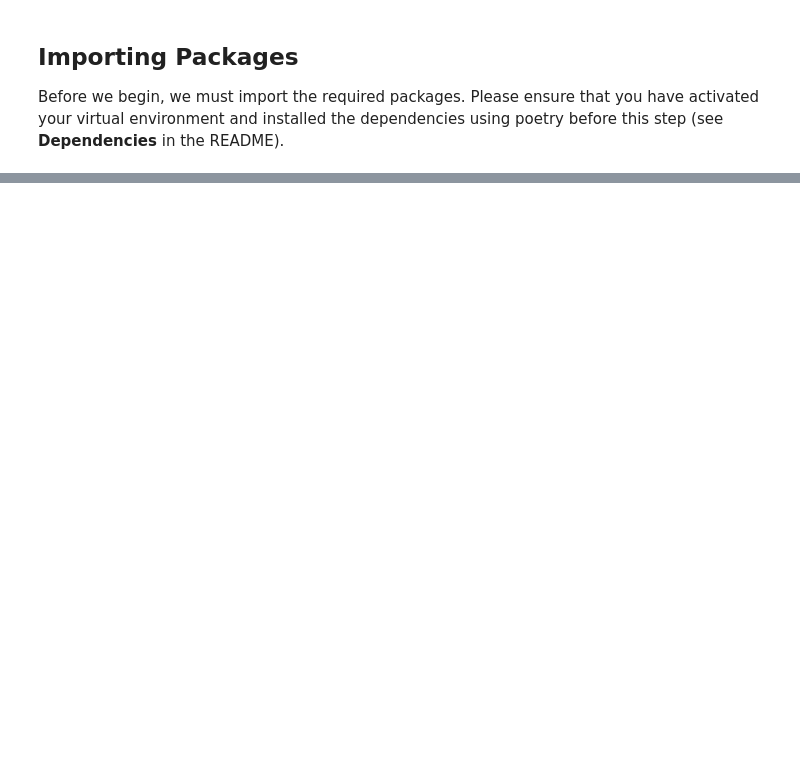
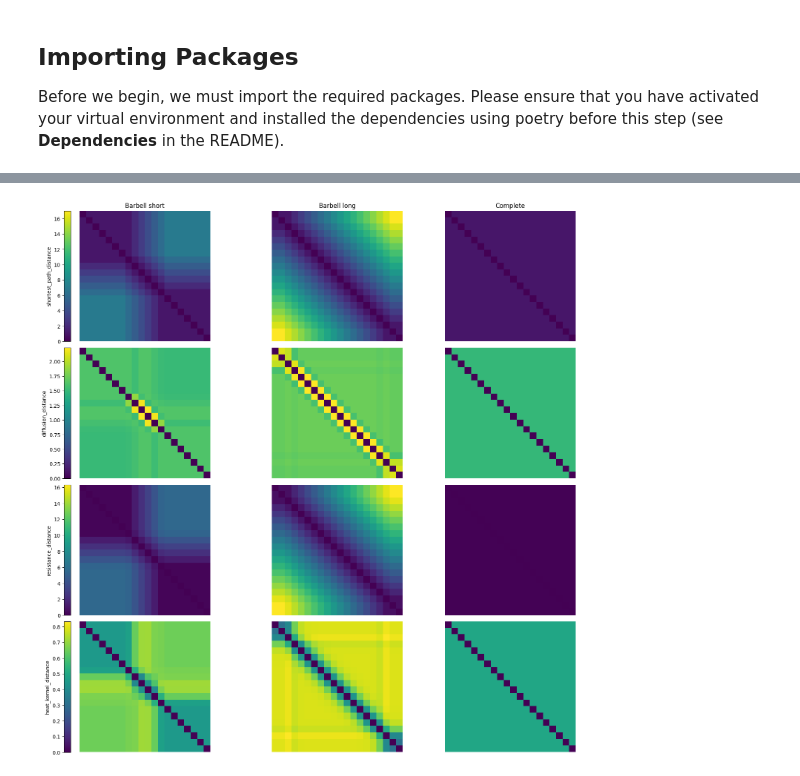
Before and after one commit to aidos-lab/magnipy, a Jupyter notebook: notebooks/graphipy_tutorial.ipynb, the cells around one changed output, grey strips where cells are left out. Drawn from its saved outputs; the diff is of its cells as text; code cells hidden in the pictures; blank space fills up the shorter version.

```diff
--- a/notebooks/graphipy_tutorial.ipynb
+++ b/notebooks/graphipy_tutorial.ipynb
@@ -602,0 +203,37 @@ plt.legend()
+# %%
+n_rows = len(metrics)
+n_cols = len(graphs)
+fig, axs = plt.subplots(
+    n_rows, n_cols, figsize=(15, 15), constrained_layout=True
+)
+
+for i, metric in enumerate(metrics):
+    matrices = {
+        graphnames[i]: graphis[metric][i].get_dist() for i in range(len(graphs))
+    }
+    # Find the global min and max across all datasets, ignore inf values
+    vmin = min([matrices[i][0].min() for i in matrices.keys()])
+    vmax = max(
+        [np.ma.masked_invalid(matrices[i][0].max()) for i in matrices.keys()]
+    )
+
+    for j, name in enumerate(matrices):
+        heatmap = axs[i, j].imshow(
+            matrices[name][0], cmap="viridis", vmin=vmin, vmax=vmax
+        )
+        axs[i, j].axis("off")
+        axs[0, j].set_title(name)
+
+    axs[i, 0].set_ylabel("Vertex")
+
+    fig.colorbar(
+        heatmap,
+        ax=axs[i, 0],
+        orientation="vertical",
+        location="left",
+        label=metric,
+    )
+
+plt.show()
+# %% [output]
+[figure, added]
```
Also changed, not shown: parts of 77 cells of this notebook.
==
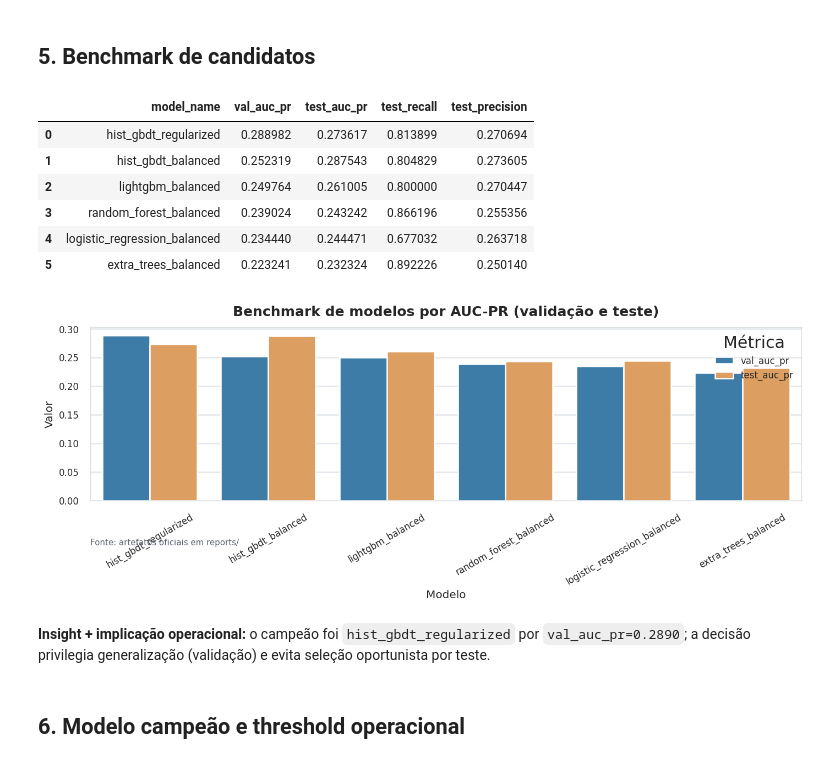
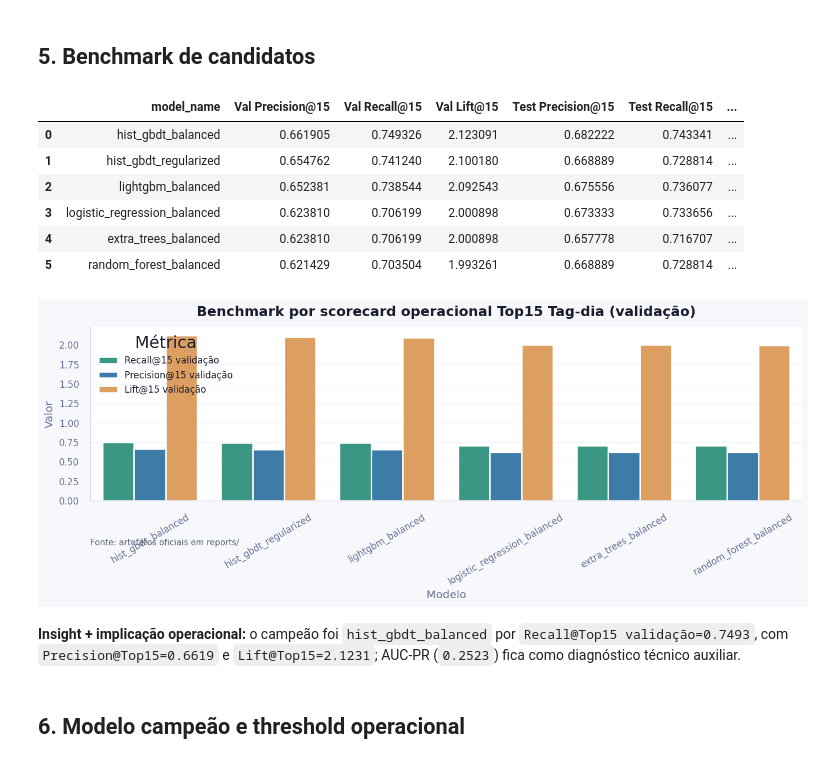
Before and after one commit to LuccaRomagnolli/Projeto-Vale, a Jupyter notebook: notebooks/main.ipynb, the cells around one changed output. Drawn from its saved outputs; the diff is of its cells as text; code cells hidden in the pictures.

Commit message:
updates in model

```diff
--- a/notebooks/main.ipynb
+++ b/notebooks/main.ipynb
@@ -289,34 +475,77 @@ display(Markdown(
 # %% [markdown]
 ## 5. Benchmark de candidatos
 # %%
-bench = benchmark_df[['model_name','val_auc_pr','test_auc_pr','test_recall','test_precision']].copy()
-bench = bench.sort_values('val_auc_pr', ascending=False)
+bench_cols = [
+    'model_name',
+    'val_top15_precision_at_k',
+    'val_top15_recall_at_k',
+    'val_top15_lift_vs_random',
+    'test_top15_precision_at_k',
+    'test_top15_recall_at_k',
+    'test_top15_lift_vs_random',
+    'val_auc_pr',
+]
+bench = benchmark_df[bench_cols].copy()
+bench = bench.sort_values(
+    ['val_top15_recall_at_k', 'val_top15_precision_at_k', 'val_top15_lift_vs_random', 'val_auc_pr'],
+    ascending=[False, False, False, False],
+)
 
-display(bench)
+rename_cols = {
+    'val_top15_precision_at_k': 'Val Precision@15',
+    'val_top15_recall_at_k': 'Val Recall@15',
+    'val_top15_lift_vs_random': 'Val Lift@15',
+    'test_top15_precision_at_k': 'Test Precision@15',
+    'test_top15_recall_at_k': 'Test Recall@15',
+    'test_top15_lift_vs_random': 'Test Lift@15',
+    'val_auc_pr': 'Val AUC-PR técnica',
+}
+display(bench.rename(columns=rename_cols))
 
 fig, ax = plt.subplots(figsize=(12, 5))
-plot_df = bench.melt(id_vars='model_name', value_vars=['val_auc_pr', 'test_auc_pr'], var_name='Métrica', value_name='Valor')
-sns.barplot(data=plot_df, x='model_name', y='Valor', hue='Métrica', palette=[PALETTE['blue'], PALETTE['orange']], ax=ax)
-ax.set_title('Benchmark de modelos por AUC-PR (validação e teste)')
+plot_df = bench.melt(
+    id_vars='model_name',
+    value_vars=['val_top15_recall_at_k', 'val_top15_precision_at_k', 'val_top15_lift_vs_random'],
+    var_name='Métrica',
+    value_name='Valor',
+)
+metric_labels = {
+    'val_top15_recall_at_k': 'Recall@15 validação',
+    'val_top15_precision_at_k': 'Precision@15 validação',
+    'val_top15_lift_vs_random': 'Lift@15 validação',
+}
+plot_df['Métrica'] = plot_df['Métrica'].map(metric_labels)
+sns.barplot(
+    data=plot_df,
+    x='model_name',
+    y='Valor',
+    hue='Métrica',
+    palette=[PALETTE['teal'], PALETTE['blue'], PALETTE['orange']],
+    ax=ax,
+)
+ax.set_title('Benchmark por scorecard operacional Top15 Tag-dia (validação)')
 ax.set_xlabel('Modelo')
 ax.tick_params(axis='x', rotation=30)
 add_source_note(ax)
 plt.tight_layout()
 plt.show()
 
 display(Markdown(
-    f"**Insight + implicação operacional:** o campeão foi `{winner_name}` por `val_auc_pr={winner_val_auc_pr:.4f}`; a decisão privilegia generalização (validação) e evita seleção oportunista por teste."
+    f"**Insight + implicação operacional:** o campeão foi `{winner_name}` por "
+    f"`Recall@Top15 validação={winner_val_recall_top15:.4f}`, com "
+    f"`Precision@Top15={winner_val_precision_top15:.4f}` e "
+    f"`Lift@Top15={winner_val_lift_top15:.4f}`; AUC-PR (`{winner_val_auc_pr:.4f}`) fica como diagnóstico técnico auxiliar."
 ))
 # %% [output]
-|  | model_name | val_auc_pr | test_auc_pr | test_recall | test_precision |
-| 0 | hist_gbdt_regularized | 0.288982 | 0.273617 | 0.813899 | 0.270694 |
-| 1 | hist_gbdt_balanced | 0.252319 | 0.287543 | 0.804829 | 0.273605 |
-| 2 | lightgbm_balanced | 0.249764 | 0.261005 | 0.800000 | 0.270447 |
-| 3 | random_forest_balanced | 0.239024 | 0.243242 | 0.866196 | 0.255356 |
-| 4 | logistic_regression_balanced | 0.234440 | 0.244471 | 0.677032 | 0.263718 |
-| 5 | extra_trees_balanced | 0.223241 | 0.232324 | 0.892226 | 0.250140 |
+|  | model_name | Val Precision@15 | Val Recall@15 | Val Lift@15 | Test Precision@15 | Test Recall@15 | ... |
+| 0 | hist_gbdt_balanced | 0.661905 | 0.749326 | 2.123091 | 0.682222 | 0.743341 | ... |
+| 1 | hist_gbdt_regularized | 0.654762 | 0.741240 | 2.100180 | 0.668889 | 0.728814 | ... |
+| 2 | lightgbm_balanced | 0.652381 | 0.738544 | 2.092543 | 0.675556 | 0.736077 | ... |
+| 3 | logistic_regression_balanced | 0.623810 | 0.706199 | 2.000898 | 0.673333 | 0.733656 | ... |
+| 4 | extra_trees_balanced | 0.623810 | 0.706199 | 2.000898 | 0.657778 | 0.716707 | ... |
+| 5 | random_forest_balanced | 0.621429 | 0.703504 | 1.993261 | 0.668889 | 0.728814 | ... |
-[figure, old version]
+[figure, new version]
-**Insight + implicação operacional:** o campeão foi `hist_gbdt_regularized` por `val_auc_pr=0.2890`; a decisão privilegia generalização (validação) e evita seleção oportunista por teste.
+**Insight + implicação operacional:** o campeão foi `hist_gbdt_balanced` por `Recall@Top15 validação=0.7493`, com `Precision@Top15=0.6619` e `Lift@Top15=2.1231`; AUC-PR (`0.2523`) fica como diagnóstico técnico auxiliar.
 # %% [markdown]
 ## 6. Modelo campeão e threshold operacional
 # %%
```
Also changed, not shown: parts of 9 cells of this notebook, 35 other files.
---
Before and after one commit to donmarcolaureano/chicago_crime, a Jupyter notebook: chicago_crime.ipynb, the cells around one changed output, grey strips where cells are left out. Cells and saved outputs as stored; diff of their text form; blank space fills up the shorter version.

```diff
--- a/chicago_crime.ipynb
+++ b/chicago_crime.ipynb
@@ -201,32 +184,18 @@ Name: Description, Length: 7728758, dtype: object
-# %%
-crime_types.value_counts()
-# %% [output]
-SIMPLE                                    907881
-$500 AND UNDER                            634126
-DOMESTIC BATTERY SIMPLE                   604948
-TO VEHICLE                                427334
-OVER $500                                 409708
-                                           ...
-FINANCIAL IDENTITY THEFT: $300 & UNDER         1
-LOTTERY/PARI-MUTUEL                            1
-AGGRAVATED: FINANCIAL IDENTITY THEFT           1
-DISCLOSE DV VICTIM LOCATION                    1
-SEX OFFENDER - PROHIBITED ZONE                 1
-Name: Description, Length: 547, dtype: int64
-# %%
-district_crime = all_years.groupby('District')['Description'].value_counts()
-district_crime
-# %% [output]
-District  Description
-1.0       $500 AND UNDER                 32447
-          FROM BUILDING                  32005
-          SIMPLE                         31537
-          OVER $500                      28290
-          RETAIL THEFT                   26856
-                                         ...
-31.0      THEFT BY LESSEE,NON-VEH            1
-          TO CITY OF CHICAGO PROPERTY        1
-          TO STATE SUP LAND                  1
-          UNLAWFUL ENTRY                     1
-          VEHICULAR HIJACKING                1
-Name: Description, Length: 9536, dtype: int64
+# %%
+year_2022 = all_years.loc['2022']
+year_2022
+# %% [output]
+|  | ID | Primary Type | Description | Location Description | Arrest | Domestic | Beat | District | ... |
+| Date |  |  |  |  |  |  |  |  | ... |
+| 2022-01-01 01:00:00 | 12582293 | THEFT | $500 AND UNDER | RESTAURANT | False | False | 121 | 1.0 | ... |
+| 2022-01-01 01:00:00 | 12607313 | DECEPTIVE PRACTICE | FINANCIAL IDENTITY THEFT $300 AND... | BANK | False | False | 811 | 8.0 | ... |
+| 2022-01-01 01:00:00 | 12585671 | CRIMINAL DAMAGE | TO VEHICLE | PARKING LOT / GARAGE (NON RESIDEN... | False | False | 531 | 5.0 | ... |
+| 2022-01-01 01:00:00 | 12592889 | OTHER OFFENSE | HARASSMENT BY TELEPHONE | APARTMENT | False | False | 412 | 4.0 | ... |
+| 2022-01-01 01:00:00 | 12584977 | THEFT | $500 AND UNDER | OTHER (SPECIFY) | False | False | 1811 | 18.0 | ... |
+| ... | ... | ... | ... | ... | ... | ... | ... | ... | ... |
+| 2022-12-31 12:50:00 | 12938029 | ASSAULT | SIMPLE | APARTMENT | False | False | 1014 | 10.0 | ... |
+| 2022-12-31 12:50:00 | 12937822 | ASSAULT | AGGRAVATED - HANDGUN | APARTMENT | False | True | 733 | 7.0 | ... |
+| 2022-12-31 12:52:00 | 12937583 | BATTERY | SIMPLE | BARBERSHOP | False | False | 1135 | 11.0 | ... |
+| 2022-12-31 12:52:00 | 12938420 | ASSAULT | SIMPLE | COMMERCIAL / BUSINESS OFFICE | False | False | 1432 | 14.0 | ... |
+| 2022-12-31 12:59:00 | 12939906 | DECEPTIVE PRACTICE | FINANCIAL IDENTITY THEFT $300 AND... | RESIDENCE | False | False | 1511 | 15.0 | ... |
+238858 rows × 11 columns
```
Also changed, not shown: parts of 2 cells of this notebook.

Instructions to follow:
Tell how many lines in the entries above include the word "Description", and respond with the number alone.

Response area:
6